April 27, 2021
Ohio Supreme Court holds waste hauler could claim sales/use tax exemption for 'highway transportation for hire'
The Supreme Court of Ohio (court) ruled in N.A.T. Transp. Inc. v. McClain1 that a waste hauler could claim the "highway transportation for hire" sales/use tax exemption for the purchase of two trucks used to transport waste to disposal sites designated by the customer. The court concluded that waste remains the customer's personal property when the customer specifies where to dispose of the waste, thereby qualifying the trucks as "highway transportation for hire."
The waste hauler, which was certified by the Ohio Public Utilities Commission as a for-hire motor carrier, serves residential customers through contracts with local governments or through direct subscriptions with residential customers. The residential customers cannot specify where the waste is disposed. The waste hauler also serves commercial, industrial and institutional customers, such as schools. Those customers designate the destination for the disposal of their waste.
At issue was the sales tax treatment of three trucks purchased by the waste hauler. Two trucks were used to pick up and haul the commercial, industrial and institutional waste. The third truck was used to dispose residential waste. The Ohio Department of Taxation (Department) assessed sales and use tax on the purchase of the trucks. The waste hauler argued that it was entitled to a tax exemption on the purchases of the trucks because it was certified as a for-hire motor carrier. The Department denied the exemption, citing the court's 2002 decision in Rumpke Container Serv., Inc. v. Zaino, 94 Ohio St. 3d 304, 762 N.E.2d 995 (2002) (Rumpke). The taxpayer appealed to the Ohio Board of Tax Appeals (BTA), which affirmed the assessment.
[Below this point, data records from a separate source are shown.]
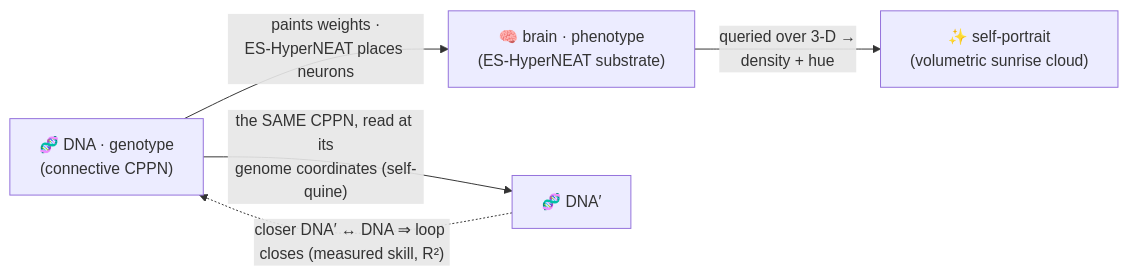
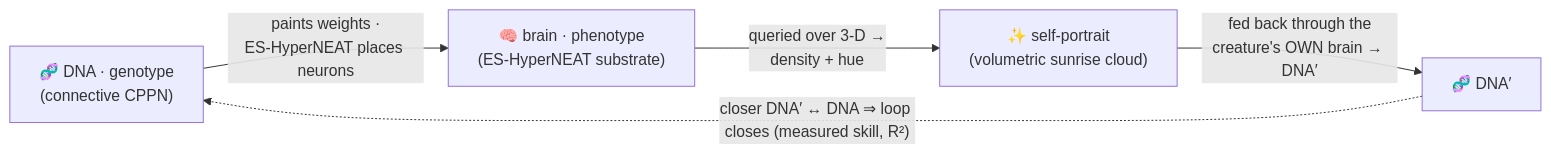
Before and after one commit to admiralakber/autograph: the diagram in README.md, drawn with Mermaid. The commit also changed other lines of this file and 6 other files, not shown here.

First line of the commit message:
docs: retell the loop as picture→brain→DNA′ (honest, humbler skill)

````diff
--- a/README.md
+++ b/README.md
@@ -36,7 +36,7 @@
 ```mermaid
 flowchart LR
   DNA["🧬 DNA · genotype<br/>(connective CPPN)"] -->|"paints weights ·<br/>ES-HyperNEAT places neurons"| PHENO["🧠 brain · phenotype<br/>(ES-HyperNEAT substrate)"]
   PHENO -->|"queried over 3-D →<br/>density + hue"| ART["✨ self-portrait<br/>(volumetric sunrise cloud)"]
-  DNA -->|"the SAME CPPN, read at its<br/>genome coordinates (self-quine)"| DNA2["🧬 DNA′"]
+  ART -->|"fed back through the<br/>creature's OWN brain → DNA′"| DNA2["🧬 DNA′"]
   DNA2 -. "closer DNA′ ↔ DNA ⇒ loop closes (measured skill, R²)" .-> DNA
 ```
````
Ohio Rev. Code 5739.02(B)(32) exempts from sales/use tax the sale, lease, repair, maintenance or parts of motor vehicles that are primarily used by persons engaged in highway transportation for hire to transport another's tangible personal property. Ohio Rev. Code 5739.01(Z) defines "highway transportation for hire" as the transportation of another's personal property, for consideration, by someone certified to transport that property on highways, roadways, streets or any similar public thoroughfare.
In 2002, the court denied this exemption to a taxpayer in Rumpke, which addressed whether a residential waste hauler could claim the exemption. The BTA had denied the exemption on the grounds the taxpayer did not possess the required statutory certification. On appeal, the court affirmed the BTA's decision but also concluded that the taxpayer did not transport tangible personal property belonging to others because the customers relinquished control over their waste upon pickup by the taxpayer.
In this case, the court held that the waste hauler could claim the exemption for the two trucks used to haul commercial, industrial and institutional customers' waste to landfills. The court based its ruling on the finding that the waste remained the personal property of the customer because the customer told the taxpayer where to dispose of the waste. In so holding, the court distinguished the facts in this case from those in Rumpke, finding that that the waste hauler in Rumpke not only owned the trucks and hauled the waste but also owned the landfills to which it was taken and, as such, was not transporting personal property belonging to others. Conversely, the court determined that the owner could not claim the exemption for the truck used to transport waste for residential customers because those customers did not designate where to dispose of the waste.2
Taxpayers engaged in hauling waste should consider both Rumpke and this new decision in N.A.T. Transp. Inc. in considering whether their operations could qualify for the sales and use tax exemption. For some similarly situated waste haulers, refunds of sales tax may be available. The statute of limitations for refunds is four years from the payment of the tax.
1 N.A.T. Transp. Inc. v. McClain, Slip Opinion No. 2021-Ohio-1374 (Ohio S.Ct. April 22, 2021).
2 A dissenting and concurring opinion would also have granted the exemption for the purchase of the truck hauling residential waste on the grounds the waste hauler had no control over the destination of that waste because government regulations required the waste hauler to dispose of the residential waste at specified facilities.